I did promise I wouldn’t use the blog to brag on our granddaughter and I won’t in general. Yesterday was her first birthday and while we will see her next week, it isn’t so much the fact of the birthday happening as it is how very quickly an entire year has passed. For her mom and dad of course, it’s been an adjustment as it always is. Since they don’t live in a very large place, and won’t likely be moving, creative space solutions have been put into play. It will be interesting to see how that works out because walking is imminent.
It’s obviously been an exceptionally busy year for us between Hubby getting more involved with his photography and my work on Mystery of the Last Olympian. All of those commitments unfortunately caused us not to take our October trip to the D.C. area, but we just couldn’t fit everything in. And so, the whole year sped past and here we are with essentially the month of March spoken for and a fair amount of April.
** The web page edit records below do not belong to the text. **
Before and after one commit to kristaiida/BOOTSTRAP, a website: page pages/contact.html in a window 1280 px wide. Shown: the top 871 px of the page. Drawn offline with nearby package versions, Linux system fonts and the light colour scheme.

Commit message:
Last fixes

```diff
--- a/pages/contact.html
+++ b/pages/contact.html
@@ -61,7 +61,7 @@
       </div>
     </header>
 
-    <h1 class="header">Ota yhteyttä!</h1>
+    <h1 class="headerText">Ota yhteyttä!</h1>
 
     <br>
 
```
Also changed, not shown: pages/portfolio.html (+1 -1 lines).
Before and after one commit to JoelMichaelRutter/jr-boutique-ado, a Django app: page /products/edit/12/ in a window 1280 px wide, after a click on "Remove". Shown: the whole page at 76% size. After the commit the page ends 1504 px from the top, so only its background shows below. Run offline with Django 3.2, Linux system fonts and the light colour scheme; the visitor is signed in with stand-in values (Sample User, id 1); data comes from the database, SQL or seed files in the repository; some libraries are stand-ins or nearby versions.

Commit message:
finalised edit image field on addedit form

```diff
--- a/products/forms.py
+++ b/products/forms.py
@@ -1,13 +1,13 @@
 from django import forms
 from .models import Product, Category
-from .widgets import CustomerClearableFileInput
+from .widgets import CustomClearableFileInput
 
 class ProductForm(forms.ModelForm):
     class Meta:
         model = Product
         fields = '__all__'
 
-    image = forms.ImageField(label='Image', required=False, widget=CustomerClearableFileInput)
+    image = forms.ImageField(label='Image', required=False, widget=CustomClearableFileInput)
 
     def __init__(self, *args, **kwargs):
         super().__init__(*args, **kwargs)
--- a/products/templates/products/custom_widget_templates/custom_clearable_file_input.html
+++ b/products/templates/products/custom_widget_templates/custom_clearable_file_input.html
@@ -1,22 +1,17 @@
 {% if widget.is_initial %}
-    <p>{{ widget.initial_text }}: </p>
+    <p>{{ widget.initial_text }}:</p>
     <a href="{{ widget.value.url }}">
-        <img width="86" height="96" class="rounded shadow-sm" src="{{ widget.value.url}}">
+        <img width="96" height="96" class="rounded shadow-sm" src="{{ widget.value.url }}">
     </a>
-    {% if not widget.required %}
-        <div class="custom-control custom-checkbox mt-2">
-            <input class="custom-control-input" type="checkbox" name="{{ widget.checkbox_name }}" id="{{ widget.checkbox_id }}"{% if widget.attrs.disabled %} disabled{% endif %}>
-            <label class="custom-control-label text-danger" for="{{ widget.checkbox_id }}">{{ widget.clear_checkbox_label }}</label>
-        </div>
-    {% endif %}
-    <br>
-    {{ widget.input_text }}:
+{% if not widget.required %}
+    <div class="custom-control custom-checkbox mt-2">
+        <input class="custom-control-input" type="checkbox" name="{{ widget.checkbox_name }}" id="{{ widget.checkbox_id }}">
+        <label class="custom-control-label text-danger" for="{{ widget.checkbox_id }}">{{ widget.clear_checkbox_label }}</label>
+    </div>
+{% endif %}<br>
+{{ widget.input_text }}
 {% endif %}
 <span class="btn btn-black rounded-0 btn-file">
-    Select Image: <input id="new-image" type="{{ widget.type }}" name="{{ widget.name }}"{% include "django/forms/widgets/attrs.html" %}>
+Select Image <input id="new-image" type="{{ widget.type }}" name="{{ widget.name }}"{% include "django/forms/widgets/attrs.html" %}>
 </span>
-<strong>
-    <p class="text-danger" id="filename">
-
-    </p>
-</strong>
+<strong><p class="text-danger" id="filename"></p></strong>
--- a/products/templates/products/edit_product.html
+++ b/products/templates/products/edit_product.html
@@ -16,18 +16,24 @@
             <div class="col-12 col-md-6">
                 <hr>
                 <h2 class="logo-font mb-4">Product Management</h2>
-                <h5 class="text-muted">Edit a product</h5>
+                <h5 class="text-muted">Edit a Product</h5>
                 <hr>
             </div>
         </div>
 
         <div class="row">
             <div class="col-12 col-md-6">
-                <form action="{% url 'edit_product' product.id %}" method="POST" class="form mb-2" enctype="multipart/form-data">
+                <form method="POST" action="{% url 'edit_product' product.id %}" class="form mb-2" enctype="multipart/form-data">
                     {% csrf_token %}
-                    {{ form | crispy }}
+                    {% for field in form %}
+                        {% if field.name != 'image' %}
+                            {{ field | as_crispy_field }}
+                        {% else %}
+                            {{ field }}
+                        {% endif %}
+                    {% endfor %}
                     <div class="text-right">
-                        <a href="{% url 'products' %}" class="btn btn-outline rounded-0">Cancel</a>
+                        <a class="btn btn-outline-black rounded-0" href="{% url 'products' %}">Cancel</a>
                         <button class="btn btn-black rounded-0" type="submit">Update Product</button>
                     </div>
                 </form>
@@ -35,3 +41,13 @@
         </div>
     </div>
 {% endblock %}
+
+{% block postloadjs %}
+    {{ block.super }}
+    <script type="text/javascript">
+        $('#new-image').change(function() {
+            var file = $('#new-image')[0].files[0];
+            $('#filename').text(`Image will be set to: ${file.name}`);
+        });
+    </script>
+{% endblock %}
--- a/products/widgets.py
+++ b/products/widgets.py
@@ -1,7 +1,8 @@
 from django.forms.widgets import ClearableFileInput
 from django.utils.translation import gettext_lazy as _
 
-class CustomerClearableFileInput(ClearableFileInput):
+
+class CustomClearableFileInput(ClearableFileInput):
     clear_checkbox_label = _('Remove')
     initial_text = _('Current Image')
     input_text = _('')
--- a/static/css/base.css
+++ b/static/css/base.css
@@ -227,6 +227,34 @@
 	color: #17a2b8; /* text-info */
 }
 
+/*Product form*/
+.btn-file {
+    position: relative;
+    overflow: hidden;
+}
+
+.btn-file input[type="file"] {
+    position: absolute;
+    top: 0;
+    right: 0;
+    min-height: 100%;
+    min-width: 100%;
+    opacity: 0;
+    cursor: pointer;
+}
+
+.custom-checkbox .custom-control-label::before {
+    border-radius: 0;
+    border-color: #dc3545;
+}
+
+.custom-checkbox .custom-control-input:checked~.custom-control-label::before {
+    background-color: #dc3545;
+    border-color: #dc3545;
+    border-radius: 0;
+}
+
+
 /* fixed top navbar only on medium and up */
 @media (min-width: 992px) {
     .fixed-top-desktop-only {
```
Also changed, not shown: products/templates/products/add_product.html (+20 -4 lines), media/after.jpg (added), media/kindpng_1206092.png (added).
A while ago when a dear friend was coming up on her retirement, she expressed concern about how to fill her time. After I stopped laughing, I assured her that wouldn’t be a problem. Within a few months, she was instead asking, “How did I ever find time for work?” For those of us who are products of living longer and healthier, “retirement” is far more a change in what we do rather than big chunks of leisure to fill. Between volunteering and being able to take on work that’s personally satisfying (not necessarily financially rewarding), the days do zip along. That’s one of the reasons I love the C&W song, “Don’t Blink.” If you aren’t familiar with it, look the lyrics up, or listen to it, and the odds are you’ll find yourself nodding along.
I had an interesting discussion recently and it’s related to previous posts I’ve written about the power of external validation. A number of years ago there was a TV comedy series, “Caroline in the City”. The title character (I don’t recall the actress’s name) was from Wisconsin and thus was often puzzled about the ways of New York. In one particular episode, she discovered a woman had expressed dislike for her and she was dismayed. “What do mean she doesn’t like me? I’m from Wisconsin. We have to be liked!” (Or words to that effect.) Not surprisingly, the episode was about her efforts to win the woman over, which in a comedy meant things went amusingly downhill.
In a slightly more serious vein, it usually is a shock to the emotional system to discover that someone doesn’t like you, and it’s worse when you realize someone may actually loathe you. If you’ve crossed an individual and staked out opposite sides on an issue that’s one thing. But if you can’t pinpoint an incident of disagreement, you may be forced to come to grips with the reality that there are people who simply don’t like you. Why? Who knows? Perhaps you unwittingly offended them. Perhaps you got crossways with a friend of theirs and it’s the old schoolyard issue of, “You can’t be my friend and like her/him, too.” Perhaps you remind the individual of someone they despise and they can’t get past that. It doesn’t really matter because ultimately, there is little you can do if someone chooses to dislike you. Now, there have been a few occasions when someone confessed to having not liked me initially and then changed after actually getting to know me, and that was always an interesting conversation.
Simplistically speaking, part of the need for external validation and wanting to be liked is a primordial defense against the fear of being banished, and for those who embrace Maslow, “Belonging” is listed right above “Safety” in a similar linkage. We are social creatures and for most of us, rejection is tough to take. The phrase, “Well, I don’t care what they think,” may be what one says while covering up the sting, or it may be accurate because there really are people whose opinions will be of no value to you.